The movement to build a serious, long-term political infrastructure to challenge the National Rifle Association got a boost this week when New York Mayor Michael Bloomberg urged hundreds of top New York donors to stop contributing to any Democrat who votes the wrong way on guns — angering Democratic leaders.
Bloomberg’s letter singled out four Senate Democrats who voted against the failed Manchin-Toomey compromise on background checks: Mark Pryor, Heidi Heitkamp, Mark Begich and Max Baucus. He noted: “Polls consistently show that 90(percent) of Americans — including 82(percent) of gun owners and 74(percent) of NRA members — support requiring background checks for all gun sales. . . . [U]ntil they show they will stop bowing to pressure from the gun lobby, you should not support them.”

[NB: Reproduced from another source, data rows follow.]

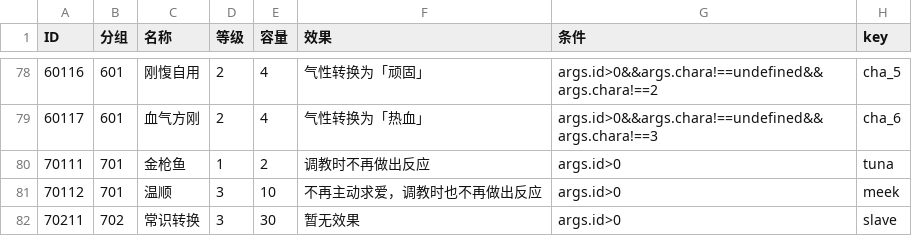
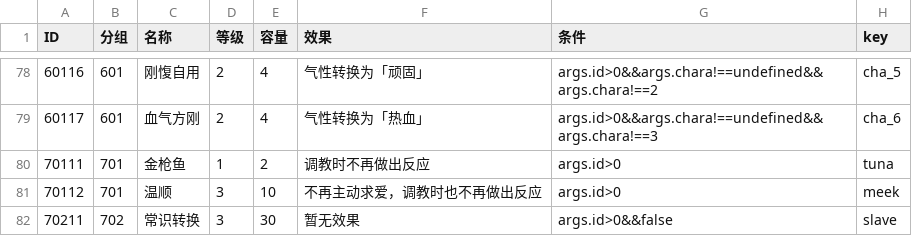
Before and after one commit to yikisi/2, a CSV file: tools/ero/inmon-plugins.csv, drawn as a sheet; only a part is shown, gaps mark what is left out.

Commit message:
feat(ero): disableds inmon plugin 70211
closes #45

```diff
--- a/tools/ero/inmon-plugins.csv
+++ b/tools/ero/inmon-plugins.csv
@@ -81,2 +81,2 @@
 70112,701,温顺,3,10,不再主动求爱，调教时也不再做出反应,args.id>0,meek
-70211,702,常识转换,3,30,暂无效果,args.id>0,slave
+70211,702,常识转换,3,30,暂无效果,args.id>0&&false,slave
```
Also changed, not shown: 1 other file.
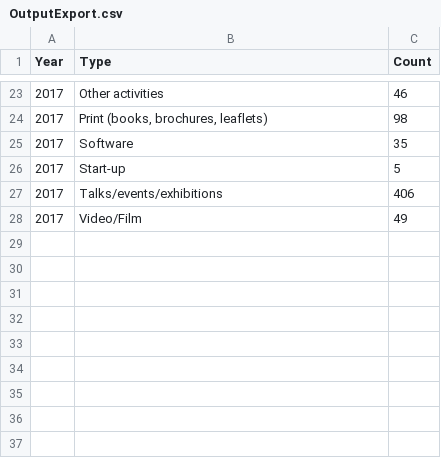
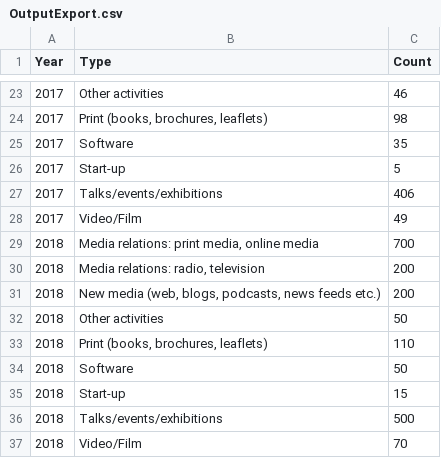
Before and after one commit to NiklausMaurer/SNF-Data-Visualisation, a CSV file: App/data/OutputExport.csv, drawn as a sheet; only a part is shown, gaps mark what is left out; the diff names each change by its address in the sheet, - before the commit and + after, or states it on an @@ line.

```diff
--- a/App/data/OutputExport.csv
+++ b/App/data/OutputExport.csv
+row 29: 2018 | Media relations: print media, online media | 700
+row 30: 2018 | Media relations: radio, television | 200
+row 31: 2018 | New media (web, blogs, podcasts, news feeds etc.) | 200
+row 32: 2018 | Other activities | 50
+row 33: 2018 | Print (books, brochures, leaflets) | 110
+row 34: 2018 | Software | 50
+row 35: 2018 | Start-up | 15
+row 36: 2018 | Talks/events/exhibitions | 500
+row 37: 2018 | Video/Film | 70
```
Also changed, not shown: 2 other files.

Senate Democratic leaders and operatives were outraged by Bloomberg’s letter, with The New York Times reporting that Majority Leader Harry Reid told the mayor that his targeting of Democrats could result in Mitch McConnell becoming majority leader and further set back the cause of gun control.

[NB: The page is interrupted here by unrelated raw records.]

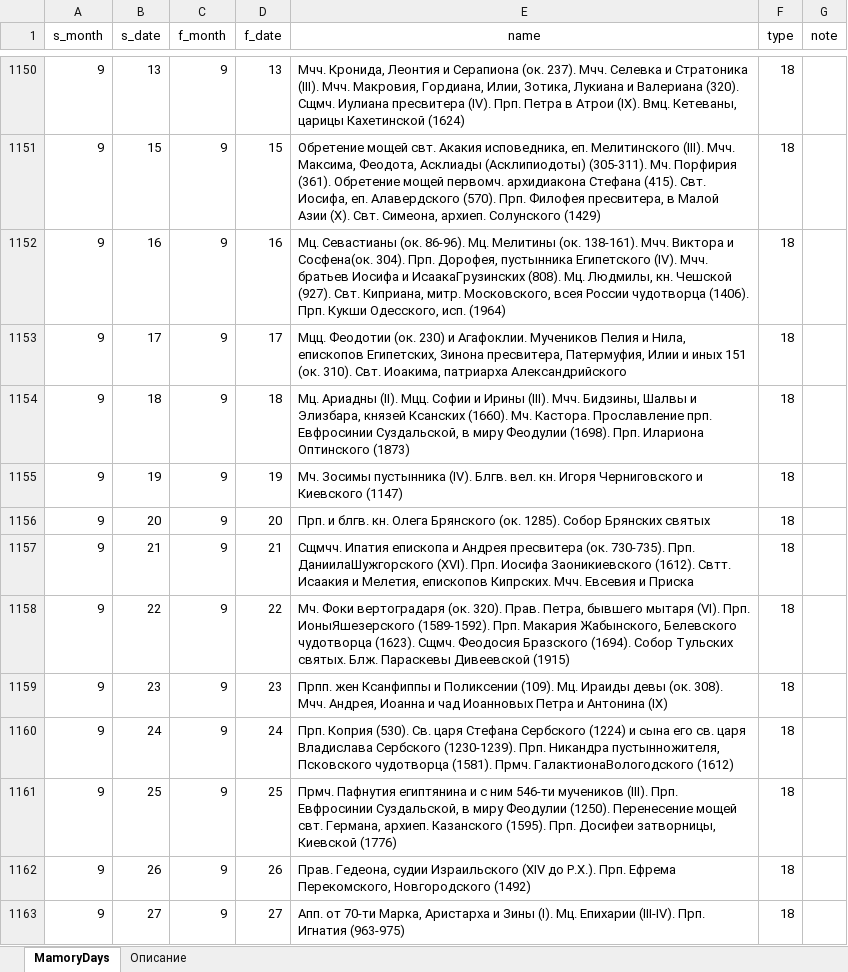
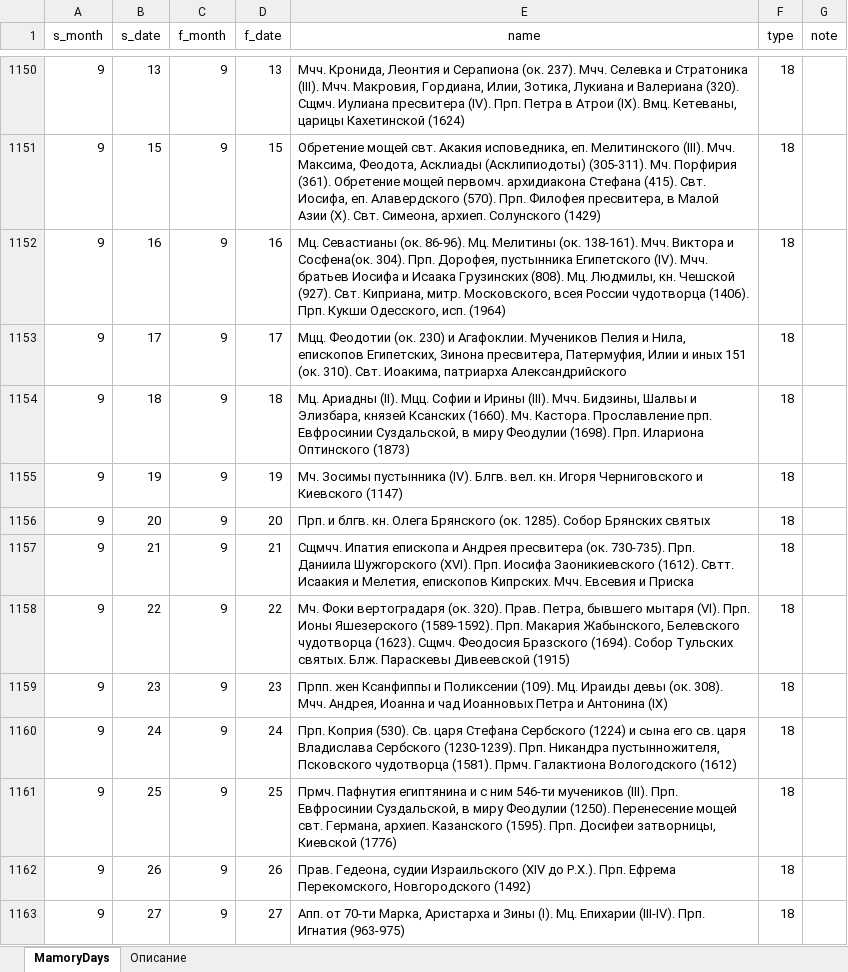
Before and after one commit to VBog/Bg-Orthodox-Calendar, an Excel workbook: MemoryDays.xlsx, sheet MamoryDays, drawn as a sheet; only a part is shown, gaps mark what is left out; values as stored, in another font and other column widths than the file's, no borders; table styles not drawn; the diff covers the shown part only; the diff names each change by its address in the sheet, - before the commit and + after, or states it on an @@ line.

```diff
--- a/MemoryDays.xlsx (sheet MamoryDays)
+++ b/MemoryDays.xlsx (sheet MamoryDays)
-E1152 (name): …Иосифа и ИсаакаГрузинских (808). Мц.…
+E1152 (name): …Иосифа и Исаака Грузинских (808). Мц.…
-E1157 (name): …730-735). Прп. ДаниилаШужгорского (XVI). Прп.…
+E1157 (name): …730-735). Прп. Даниила Шужгорского (XVI). Прп.…
-E1158 (name): …(VI). Прп. ИоныЯшезерского (1589-1592). Прп.…
+E1158 (name): …(VI). Прп. Ионы Яшезерского (1589-1592). Прп.…
-E1160 (name): …(1581). Прмч. ГалактионаВологодского (1612)
+E1160 (name): …(1581). Прмч. Галактиона Вологодского (1612)
```
Also changed, not shown: 1 removed row and 65 edited cells elsewhere in this sheet, 3 other files.
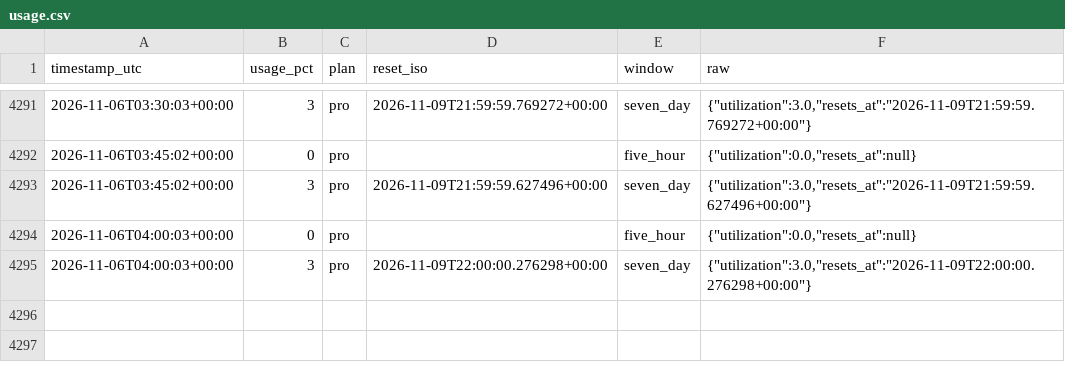
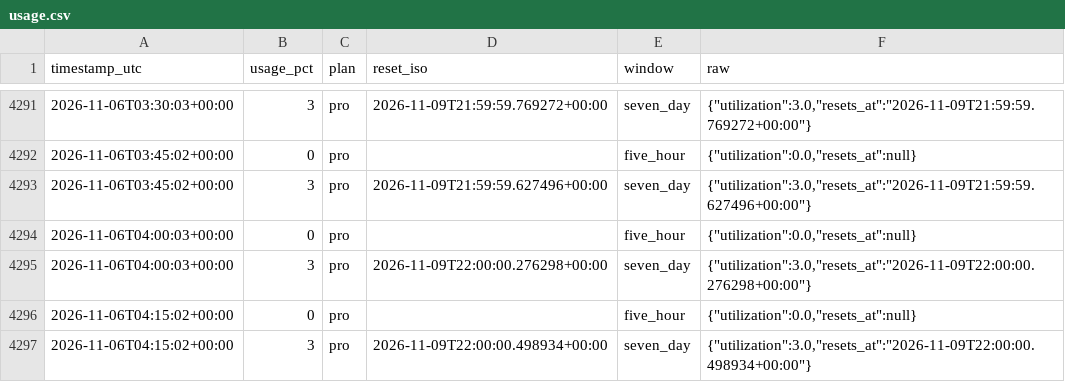
Before and after one commit to daboodah-oss/assistant-usage, a CSV file: data/claude/usage.csv, drawn as a sheet; only a part is shown, gaps mark what is left out; the diff names each change by its address in the sheet, - before the commit and + after, or states it on an @@ line.

```diff
--- a/data/claude/usage.csv
+++ b/data/claude/usage.csv
+row 4296: 2026-11-06T04:15:02+00:00 | 0 | pro |  | five_hour | {"utilization":0.0,"resets_at":null}
+row 4297: 2026-11-06T04:15:02+00:00 | 3 | pro | 2026-11-09T22:00:00.498934+00:00 | seven_day | {"utilization":3.0,"resets_at":"2026-11-09T22:00:00.498934+00:00"}
```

But to the Bloomberg-led operation Mayors Against Illegal Guns and others trying to build a lasting movement for gun control, such considerations are beside the point. To them, this battle could take years and will require a major shift in Democratic thinking about gun politics. As Bloomberg adviser Howard Wolfson told me recently, gun control will not pass the Senate until most or all red-state Democrats support it, and that won’t happen until they decide that voting against gun control will cost them more than voting for it will.
Some say that even if background checks are overwhelmingly popular in polls, that doesn’t account for how vulnerable red-state Democrats make themselves by voting for measures that can be caricatured as “anti-Second Amendment.” (Note that two red-state Democrats up for reelection in 2014, Mary Landrieu and Kay Hagan, voted for Manchin-Toomey.) Some also say that voting against gun control is a way for Democrats to signal cultural affinity with red-state voters.
But supporters of gun-control reform increasingly believe that these assumptions are mistaken and that Democrats must come to understand that this fight can be won. Democrats can explain a vote for expanding background checks to red-state voters, they say, even to those inclined to be “pro-gun,” and can win despite targeted NRA propaganda. They also believe that voters are less conservative on gun issues than is assumed.
The counterargument, of course, is that a better route to success would be to sway more blue-state Republicans. Increasing the Democrats’ Senate majority, and perhaps filibuster reform, might also be more effective means to the desired end. At any rate, Bloomberg has forced more debate.
Greg Sargent is a writer for The Washington Post.